The two Towns began the project in very early spring by cutting larger trees along what will be a 10 foot wide trail.  The trees had to be removed before the end of March when endangered species start their return for the nesting season.  This is in one of the remotest parts of the two towns.

Construction crews are now just east of Clutes Dry Dock near the power lines with a chipper and saws clearing for better access and more refined trail work.
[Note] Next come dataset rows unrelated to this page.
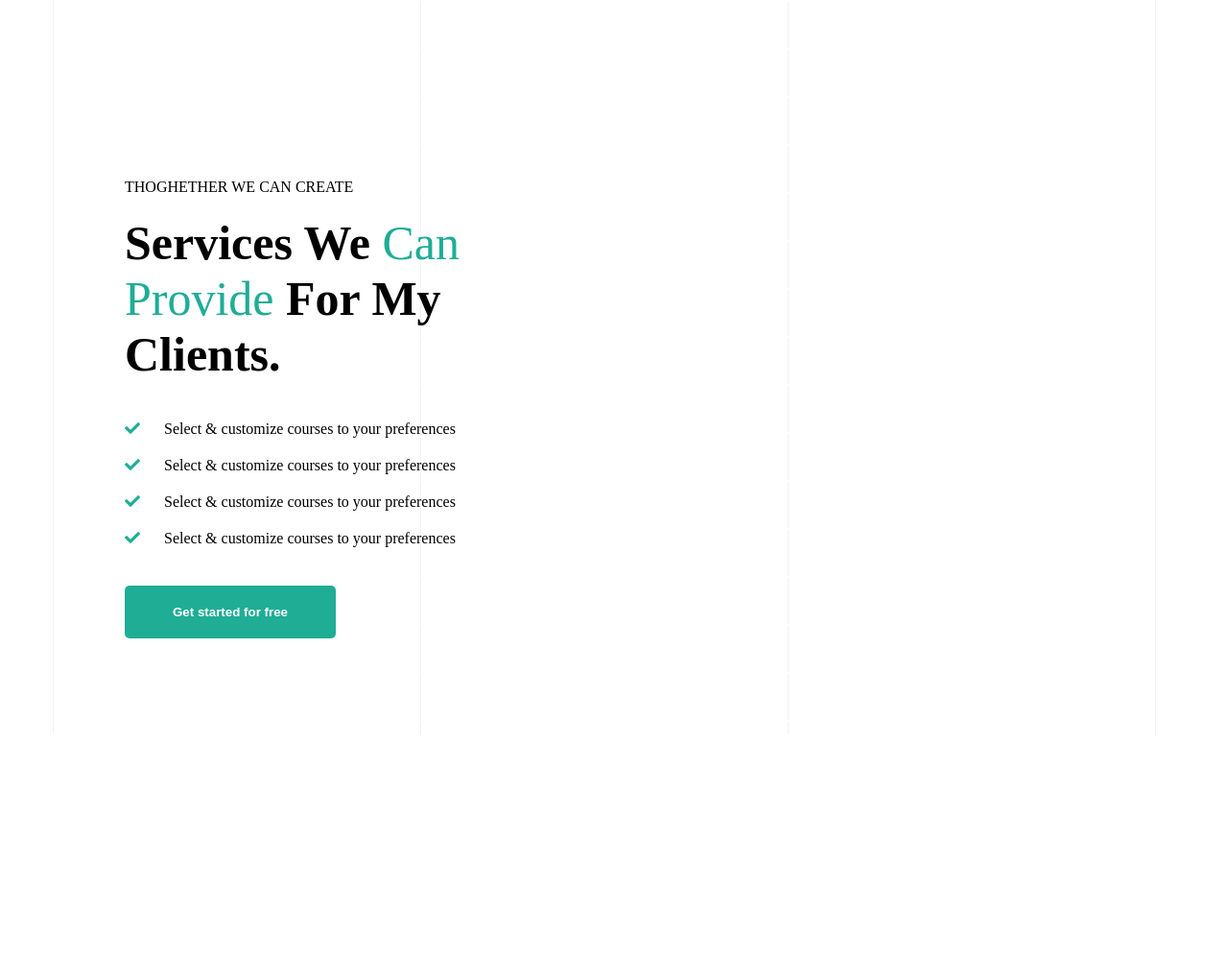
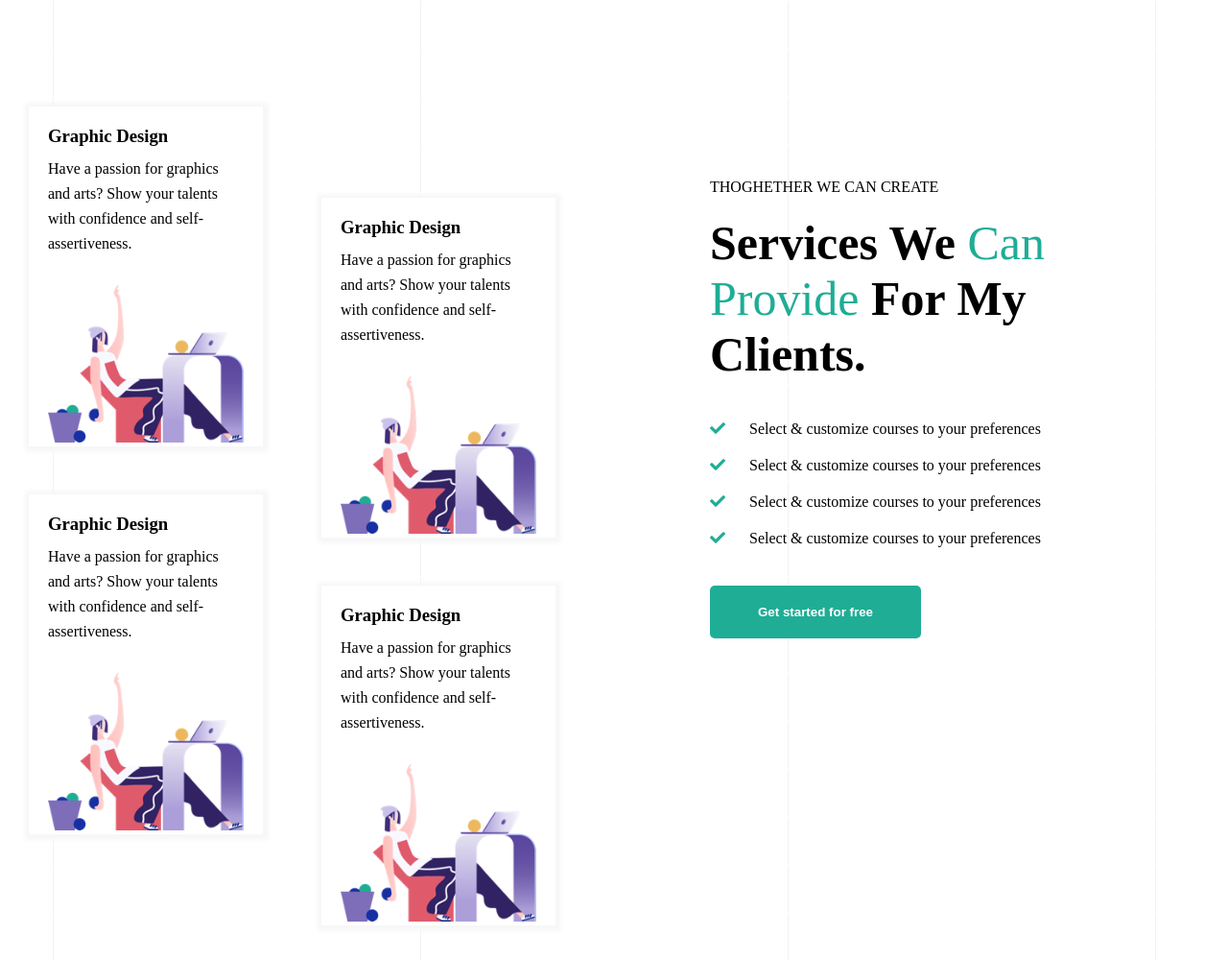
Before and after one commit to fabio98p/proj-html-vuejs, a website: page index.html in a window 1280 px wide. Shown: the part 1574-2574 px from the top of the page at 96% size. Before the commit the page ends 2409 px from the top, so only its background shows below. Drawn offline with nearby package versions, Linux system fonts and the light colour scheme.

Commit message:
remote training completata l'intera prima parte di main senza vue

```diff
--- a/index.html
+++ b/index.html
@@ -81,8 +81,13 @@
 					</div>
 				</div>
 				<div class="get_start">
+					<!-- todo: alcune immagini sono messe al contrario rispetto al testo, da risolvere -->
 					<div class="cards">
-						<div class="card" v-for="card in 4"></div>
+						<div class="card" v-for="(card, i) in 4" :class="(i == 2)?'third':''">
+							<h3>Graphic Design</h3>
+							<p>Have a passion for graphics and arts? Show your talents with confidence and self-assertiveness.</p>
+							<img src="./assets/img/home-6-service-image-01.png" alt="">
+						</div>
 					</div>
 					<div class="info_for_start">
 						<p>thoghether we can create</p>
--- a/src/partials/_free_start.scss
+++ b/src/partials/_free_start.scss
@@ -1,6 +1,7 @@
 #free_start{
 	padding-top: 318px;
 	background-image: url(../../assets/img/background-pattern-grid-line.png);
+
 	.title{
 		margin-bottom: 150px;
 		h2{
@@ -21,6 +22,7 @@
 			color: $silver;
 		}
 	}
+
 	.numbers{
 		display: flex;
 		justify-content: space-around;
@@ -41,15 +43,42 @@
 			}
 		}
 	}
+
 	.get_start{
 		margin-top: 120px;
     	margin-bottom: 70px;
+		height: 1000px;
+		display: flex;
+		justify-content: space-between;
 		>*{
 			width: 50%;
 		}
 		.cards{
+			display: flex;
+			flex-direction: column;
+			flex-wrap: wrap;
+			.card{
+				width: 40%;
+				padding: 20px 20px 0 20px;
+				background-color: white;
+				margin: 25px 0;
+				box-shadow: 1px 1px 5px 5px #f7f7f7;
+				&.third{
+					margin-top: 120px;
+				}
+				h3{
+					margin-bottom: 10px;
+				}
+				p{
+					line-height: 26px;
+					margin-bottom: 30px;
+				}
+				img{
+					width: 100%;
+				}
+			}
+		}
 
-		}
 		.info_for_start{
 			padding: 100px;
 			p{
```
Also changed, not shown: assets/css/master.css, src/master.scss (line endings or trailing spaces).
It is hard to imagine this being part of the major route through the Appalachian Mountains almost 200 years ago.  By 1842 more than 100 canal boats a day would pass through this part of the Erie Canal, propelled by draft animals, mostly mules on this south berm of the Erie Canal.  By December we will all be able to hike the reconstructed trail from the Preserve through to Canal Road then east along the Crescent Park Trail to the Route 9 Bridge at Crescent.